Safety is secondary when politics becomes theater.

by on Jan.30, 2012

GM CEO Dan Akerson at last week's Congressional hearing on the Chevy Volt.

So much of Washington is political theater, meant to do nothing except entertain, advance political ambition, or provide political cover.

Consider what happened here last Wednesday.

The augustly titled House Subcommittee on Government Reform and Regulatory Affairs, Stimulus Oversight and Government Spending called a hearing.

Was it to congratulate Detroit’s chief executives and workers on busting their tails to save the domestic automobile industry, the major component of American manufacturing? Was it to congratulate General Motors Co., three short years after going through bankruptcy, for regaining the global sales crown?

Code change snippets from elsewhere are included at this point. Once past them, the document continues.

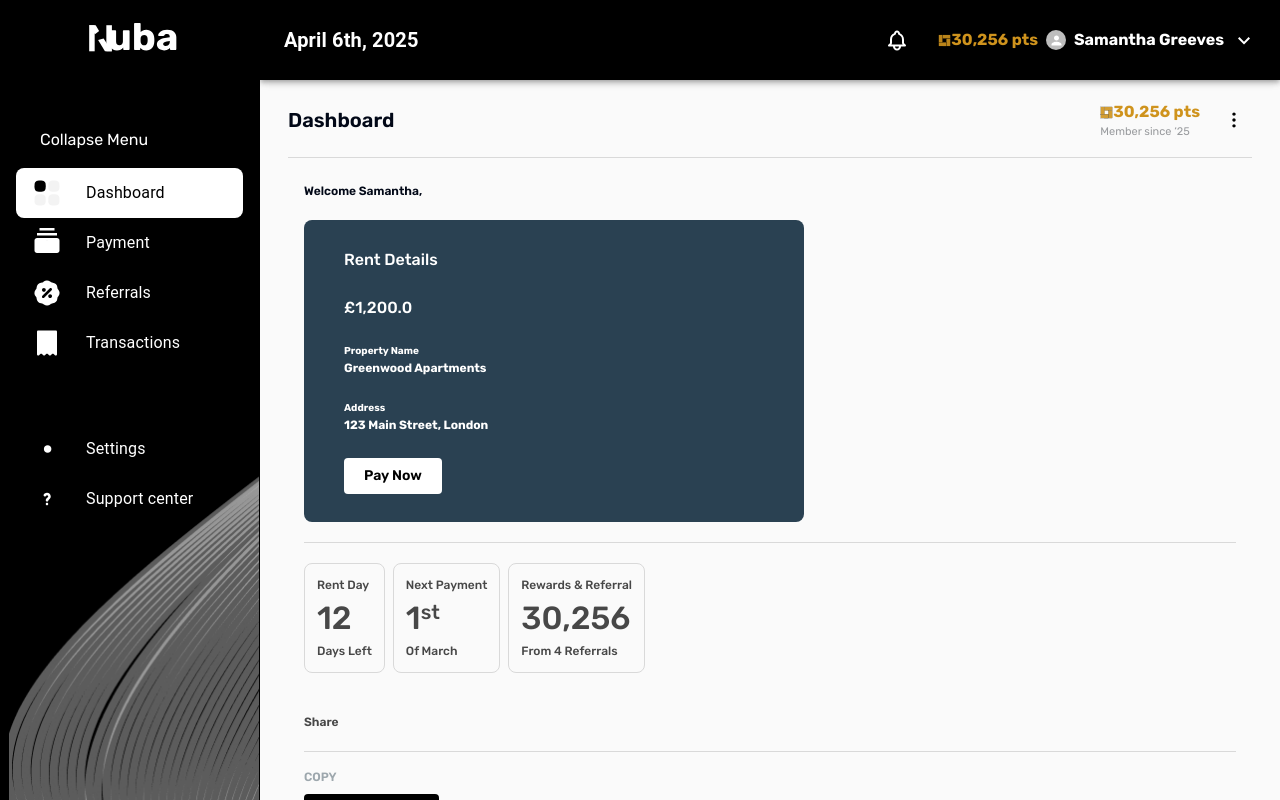
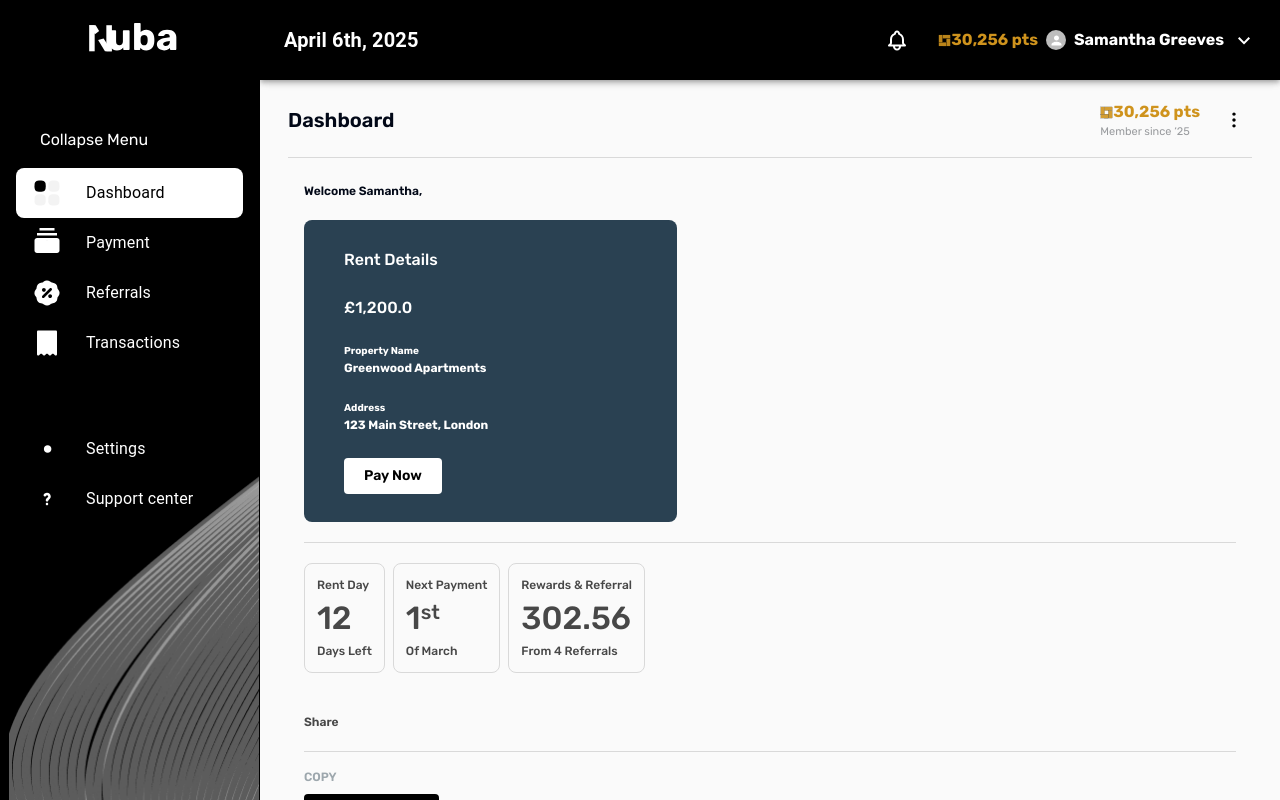
Before and after one commit to ayowoleadenuga/nuba-frontend, a Next.js app: page /dashboard in a window 1280 px wide. Built offline with nearby package versions, Linux system fonts and the light colour scheme; some icons are missing.

Commit message:
dashboard card update

```diff
--- a/components/dashboard/dashboard-page.tsx
+++ b/components/dashboard/dashboard-page.tsx
@@ -6,7 +6,7 @@ const DashboardPage = () => {
     <div className="py-6 px-4">
       <p className="font-[600] text-[12px] ">Welcome Samantha,</p>
       <div className=" border-b border-b-[#D9D9D9] pb-5">
-        <div className="bg-[#2A4152] py-7 px-10 text-white rounded-[8px]  md:min-w-[500px] w-full md:w-[30%] mt-5  ">
+        <div className="bg-[#2A4152] py-7 px-10 text-white rounded-[8px]  w-full md:w-[40%] mt-5  ">
           <p className="font-[500] ">Rent Details</p>
           <p className="font-[500] mt-6 ">£1,200.0</p>
           <div className="mt-6">
@@ -42,7 +42,7 @@ const DashboardPage = () => {
             <p className=" text-[10px] md:text-[12px] font-[500] ">
               Rewards & Referral
             </p>
-            <p className="text-[24px] md:text-[32px] font-[500] ">30,256</p>
+            <p className="text-[24px] md:text-[32px] font-[500] ">302.56</p>
             <p className="text-[12px] font-[500] ">From 4 Referrals</p>
           </div>
         </div>
```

Was it even to conduct a cursory review on how GM, 26.5% owned by the federal government, has been using taxpayer money?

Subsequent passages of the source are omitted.